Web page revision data
※ ※ ※
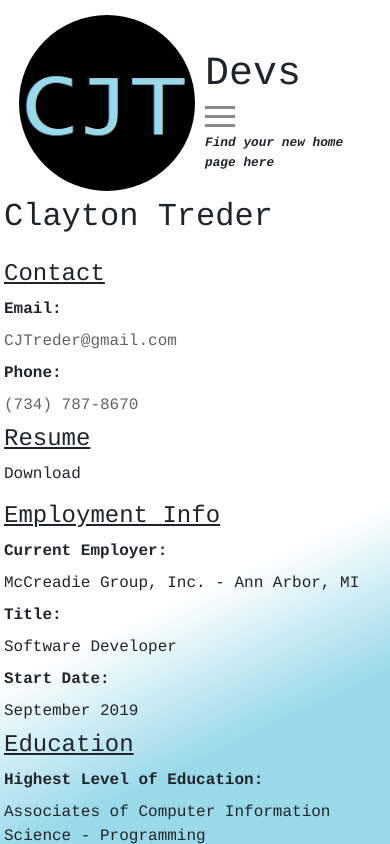
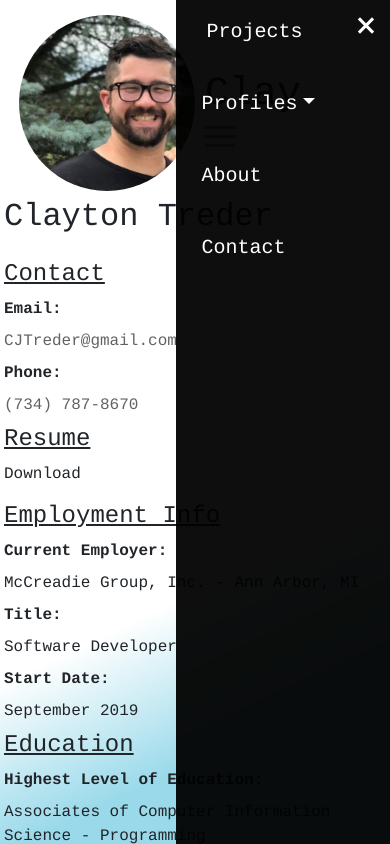
Before and after one commit to ClaytonTreder/cjtdevs-com, a React (Create React App) app: page /profile/clayton-treder in a window 390 px wide. Both pictures are taken after a click on the element 220 px from the left and 116 px from the top of the page. Shown: the top 844 px of the page. Built offline with nearby package versions, Linux system fonts and the light colour scheme.

Commit message:
mobile header update

```diff
--- a/src/components/About/About.js
+++ b/src/components/About/About.js
@@ -7,10 +7,9 @@ function About() {
         <h4>{text.about.title}</h4>
       </div>
       <div class="col-md-8 offset-md-2">
-        <p>{text.about.content.line_1}</p>
-        <p>{text.about.content.line_2}</p>
-        <p>{text.about.content.line_3}</p>
-        <p>{text.about.content.line_4}</p>
+        {text.about.content.map((val) => {
+          return <p>{val}</p>;
+        })}
       </div>
     </div>
   );
--- a/src/components/Header.js
+++ b/src/components/Header.js
@@ -4,13 +4,15 @@ import "../content/header.css";
 import text from "./text.json";
 import logo from "../content/images/misc/logo.png";
 import claytonTreder from "../content/images/clayton-treder.png";
+import { useState } from "react";
 
 function Header() {
-  let { id } = useParams();
-  let location = useLocation();
+  const { id } = useParams();
+  const location = useLocation();
+  const [state, setState] = useState({ mobileNavClass: "mobile-nav-hide" });
   let img, pageTitle, subTitle;
   switch (location.pathname) {
-    case "/profile/" + id:
+    case "/profile/clayton-treder":
       img = claytonTreder;
       pageTitle = "Clay";
       break;
@@ -22,7 +24,14 @@ function Header() {
       break;
   }
   function mobileNavClick() {
-    alert("Yo");
+    const newClass =
+      state.mobileNavClass === "mobile-nav-hide"
+        ? "mobile-nav-show"
+        : "mobile-nav-hide";
+    setState((prevState) => ({
+      ...prevState,
+      mobileNavClass: newClass,
+    }));
   }
   return (
     <div>
@@ -93,6 +102,65 @@ function Header() {
           </h5>
         </div>
       </div>
+      <div className={state.mobileNavClass + " col"}>
+        <div class="form-row float-right pt-2 pr-1" onClick={mobileNavClick}>
+          <div className="menu-icon-x-back"></div>
+          <div className="menu-icon-x-front"></div>
+        </div>
+        <div className="form-row">
+          <h5 class="mb-0 mt-1 pb-4">
+            <a className="pl-3 " href="/">
+              Projects
+            </a>
+          </h5>
+        </div>
+        <div className="form-row">
+          <div class="dropdown mb-0 py-4">
+            <h5
+              class="dropdown-toggle anchor mb-0 pl-3"
+              id="dropdownMenuButton"
+              data-toggle="dropdown"
+              aria-haspopup="true"
+              aria-expanded="false"
+            >
+              Profiles
+            </h5>
+            <div
+              class="dropdown-menu"
+              style={{ backgroundColor: "black" }}
+              aria-labelledby="dropdownMenuButton"
+            >
+              {text.profiles && text.profiles.length > 0
+                ? text.profiles.map((val, ind) => {
+                    return (
+                      <a
+                        key={ind}
+                        class="dropdown-item text-white"
+                        href={"/profile/" + val.id}
+                      >
+                        {val.name}
+                      </a>
+                    );
+                  })
+                : ""}
+            </div>
+          </div>
+        </div>
+        <div className="form-row">
+          <h5 class="mb-0 py-4">
+            <a href="/about" className="pl-3 ">
+              About
+            </a>
+          </h5>
+        </div>
+        <div className="form-row">
+          <h5 class="mb-0 py-4">
+            <a href="/contact" className="pl-3 ">
+              Contact
+            </a>
+          </h5>
+        </div>
+      </div>
     </div>
   );
 }
--- a/src/components/Profiles/Profile.js
+++ b/src/components/Profiles/Profile.js
@@ -117,16 +117,6 @@ function Profile() {
                     );
                   })
                 : ""}
-              <div class="form-row mt-3">
-                <div className="col-12">
-                  <h4>
-                    <u>Testimonials</u>
-                  </h4>
-                  <div className="offset-1">
-                    <p>None yet.. Leave one!</p>
-                  </div>
-                </div>
-              </div>
             </div>
           </div>
         </div>
--- a/src/components/text.json
+++ b/src/components/text.json
@@ -1,13 +1,12 @@
 {
   "about": {
     "title": "About",
-
-    "content": {
-      "line_1": "CJT Devs is collective of software developers looking to build you your next website or app!",
-      "line_2": "Based out of metro Detroit, we are available for consulating, application/website creation, or any general software development needs.",
-      "line_3": "We also provide a place for developers to share their work and a protfolio about themselves.",
-      "line_4": "Thanks for taking the time to look and we hope to hear from you!"
-    }
+    "content": [
+      "CJT Devs is collective of software developers looking to build you your next website or app!",
+      "Based out of metro Detroit, we are available for consulating, application/website creation, or any general software development needs.",
+      "We also provide a place for developers to share their work and a protfolio about themselves.",
+      "Thanks for taking the time to look and we hope to hear from you!"
+    ]
   },
   "contact": {
     "title": "Contact",
@@ -17,10 +16,10 @@
       "message": "Message"
     },
     "respone_messages": {
-      "failed": "Message failed. Ensure you are on secure connection ('https://'), try again shortly or please email us at the email below.",
+      "failed": "Message failed. Ensure you are on secure connection ('https://cjtdevs.com/') and try again shortly or please email us at the email below.",
       "success": "Talk to you soon!"
     },
-    "email_info": "You can also reach out through Email:"
+    "email_info": "You can also reach out to us through email:"
   },
   "profiles": [
     {
--- a/src/content/header.css
+++ b/src/content/header.css
@@ -2,12 +2,41 @@
   .desktop-nav {
     display: none;
   }
+  .mobile-nav-hide {
+    display: none;
+  }
+  .mobile-nav-show {
+    position: absolute;
+    background-color: rgba(0, 0, 0, 0.945);
+    position: fixed;
+    top: 0;
+    right: 0;
+    height: 100%;
+    width: 55%;
+    padding-top: 1em;
+  }
+  .mobile-nav-show,
+  .mobile-nav-show .form-row,
+  .mobile-nav-show div,
+  .mobile-nav-show h5,
+  .mobile-nav-show h5 a {
+    color: white !important;
+    z-index: 110;
+  }
+
+  .mobile-nav-show div div {
+    color: white !important;
+    z-index: 111;
+  }
 }
 @media (min-width: 768px) {
-  .mobile-nav {
+  .mobile-nav,
+  .mobile-nav-show,
+  .mobile-nav-hide,
+  .mobile-nav-bg,
+  .mobile-nav-show h5 a {
     display: none;
   }
-
 }
 
 .menu-icon {
@@ -16,3 +45,19 @@
   background-color: rgba(0, 0, 0, 0.452);
   margin-bottom: 6px;
 }
+
+.menu-icon-x-back {
+  width: 20px;
+  height: 3px;
+  transform: rotate(45deg);
+  background-color: rgb(255, 255, 255);
+  margin-bottom: 6px;
+}
+.menu-icon-x-front {
+  width: 20px;
+  height: 3px;
+  transform: rotate(135deg);
+  background-color: rgb(255, 255, 255);
+  margin-bottom: 6px;
+  margin-left: -20px;
+}
```
Also changed, not shown: src/components/Profiles/Testimonials.js (+10 -0 lines).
※ ※ ※
*Activity*
All lines of the records above that contain the word "href" are to be copied out.

*Exercise answer*
+            <a className="pl-3 " href="/">
+                        href={"/profile/" + val.id}
+            <a href="/about" className="pl-3 ">
+            <a href="/contact" className="pl-3 ">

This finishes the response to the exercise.